### [Problem to work on]
In the entries below, count the lines that contain the word "images" and give only that number.

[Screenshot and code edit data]
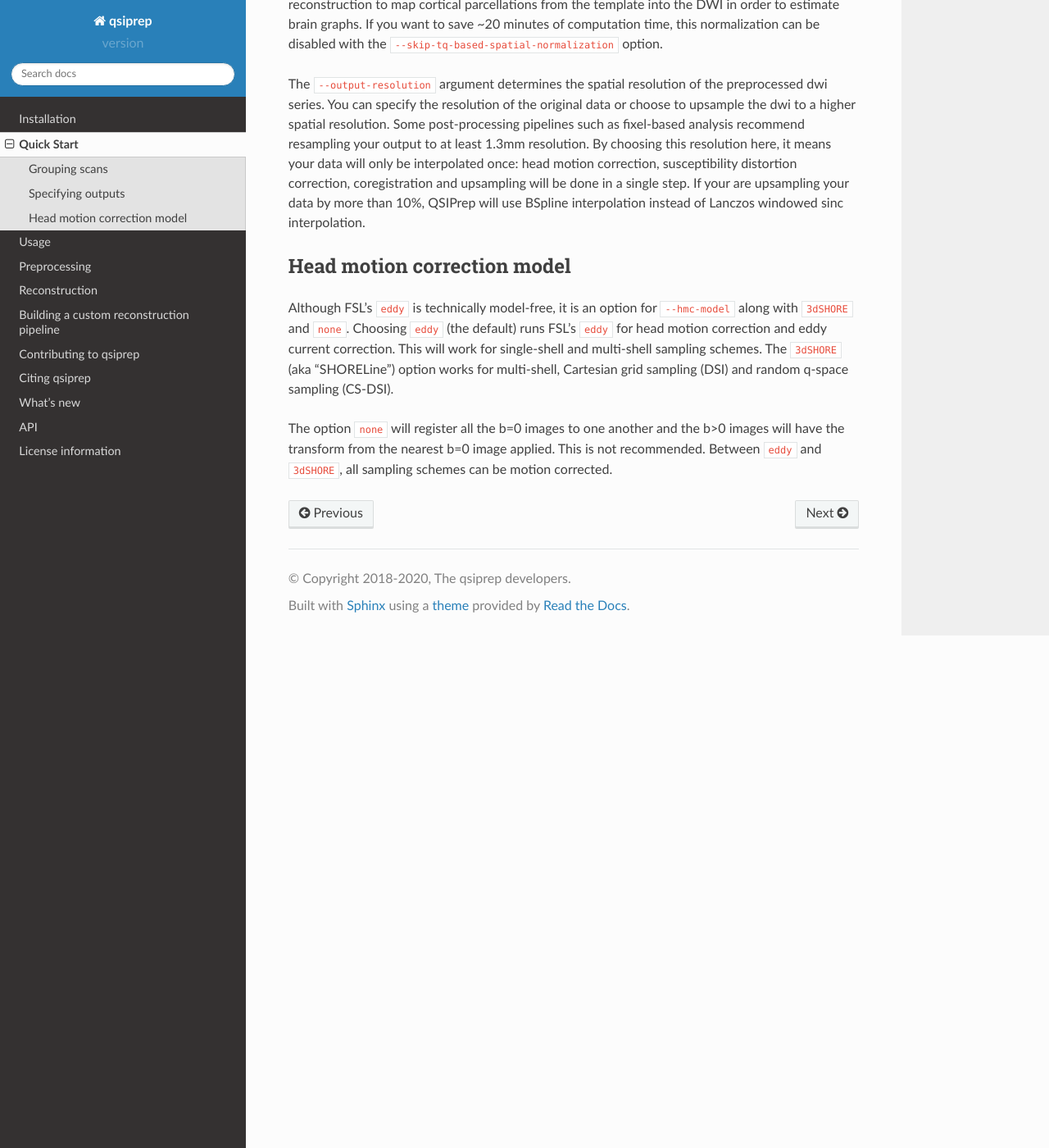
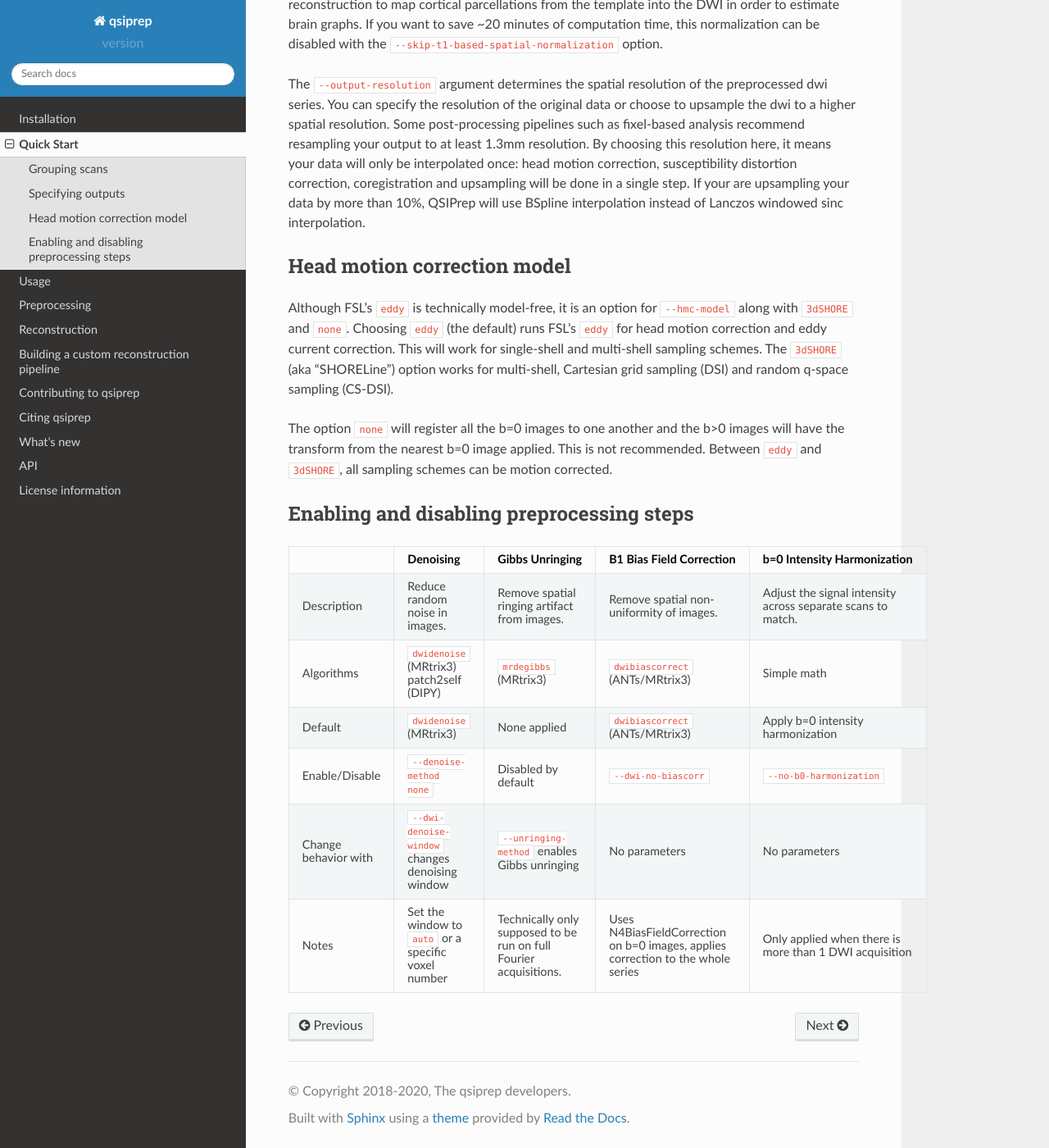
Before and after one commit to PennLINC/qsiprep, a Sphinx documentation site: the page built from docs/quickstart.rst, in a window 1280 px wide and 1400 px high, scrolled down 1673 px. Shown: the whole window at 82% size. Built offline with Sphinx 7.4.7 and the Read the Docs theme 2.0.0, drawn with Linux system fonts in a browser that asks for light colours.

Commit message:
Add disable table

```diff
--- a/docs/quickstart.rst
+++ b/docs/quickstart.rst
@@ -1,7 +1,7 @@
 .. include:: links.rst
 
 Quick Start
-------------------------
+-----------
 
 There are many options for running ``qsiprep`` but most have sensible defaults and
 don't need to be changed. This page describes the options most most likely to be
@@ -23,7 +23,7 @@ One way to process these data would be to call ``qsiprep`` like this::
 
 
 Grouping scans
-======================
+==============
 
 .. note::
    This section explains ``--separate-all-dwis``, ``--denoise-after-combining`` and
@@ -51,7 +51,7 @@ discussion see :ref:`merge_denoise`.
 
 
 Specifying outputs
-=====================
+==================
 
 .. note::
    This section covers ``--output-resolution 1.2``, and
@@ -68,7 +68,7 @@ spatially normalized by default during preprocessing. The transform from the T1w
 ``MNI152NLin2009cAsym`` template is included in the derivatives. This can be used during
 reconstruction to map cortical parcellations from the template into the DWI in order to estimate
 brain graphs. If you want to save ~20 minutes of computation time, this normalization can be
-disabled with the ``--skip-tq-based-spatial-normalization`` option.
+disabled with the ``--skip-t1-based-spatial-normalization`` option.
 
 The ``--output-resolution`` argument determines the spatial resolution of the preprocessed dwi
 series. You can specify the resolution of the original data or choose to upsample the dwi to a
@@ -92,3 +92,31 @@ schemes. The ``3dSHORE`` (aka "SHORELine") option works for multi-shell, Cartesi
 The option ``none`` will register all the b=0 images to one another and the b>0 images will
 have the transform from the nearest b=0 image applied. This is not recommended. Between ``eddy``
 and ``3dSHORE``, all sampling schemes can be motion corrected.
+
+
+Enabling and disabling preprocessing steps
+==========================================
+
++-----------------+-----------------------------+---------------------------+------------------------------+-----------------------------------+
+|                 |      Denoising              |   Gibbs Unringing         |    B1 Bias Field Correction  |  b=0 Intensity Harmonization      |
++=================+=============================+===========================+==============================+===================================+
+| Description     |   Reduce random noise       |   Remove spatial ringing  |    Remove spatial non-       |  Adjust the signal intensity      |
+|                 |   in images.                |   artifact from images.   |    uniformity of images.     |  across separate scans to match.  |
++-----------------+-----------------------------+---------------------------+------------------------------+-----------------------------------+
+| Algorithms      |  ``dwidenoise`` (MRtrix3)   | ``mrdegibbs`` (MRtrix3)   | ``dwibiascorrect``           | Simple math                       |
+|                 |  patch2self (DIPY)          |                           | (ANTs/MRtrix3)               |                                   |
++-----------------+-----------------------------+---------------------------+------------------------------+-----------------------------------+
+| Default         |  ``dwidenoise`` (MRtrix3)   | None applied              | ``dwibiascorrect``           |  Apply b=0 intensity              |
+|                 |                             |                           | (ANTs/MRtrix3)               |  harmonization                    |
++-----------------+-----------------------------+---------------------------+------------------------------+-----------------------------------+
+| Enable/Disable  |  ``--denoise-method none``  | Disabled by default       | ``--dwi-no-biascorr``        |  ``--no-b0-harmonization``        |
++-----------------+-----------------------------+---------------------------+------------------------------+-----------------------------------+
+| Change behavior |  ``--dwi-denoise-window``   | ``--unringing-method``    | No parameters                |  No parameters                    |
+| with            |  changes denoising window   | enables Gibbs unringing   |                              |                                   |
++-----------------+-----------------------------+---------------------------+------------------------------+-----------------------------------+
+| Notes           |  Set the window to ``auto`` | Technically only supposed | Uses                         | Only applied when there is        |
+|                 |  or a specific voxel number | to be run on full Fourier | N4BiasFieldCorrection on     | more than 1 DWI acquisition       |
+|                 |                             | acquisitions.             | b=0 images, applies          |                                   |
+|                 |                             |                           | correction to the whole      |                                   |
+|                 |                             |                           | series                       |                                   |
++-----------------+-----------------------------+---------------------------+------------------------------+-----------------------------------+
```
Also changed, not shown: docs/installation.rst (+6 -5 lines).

### [Answer area]
3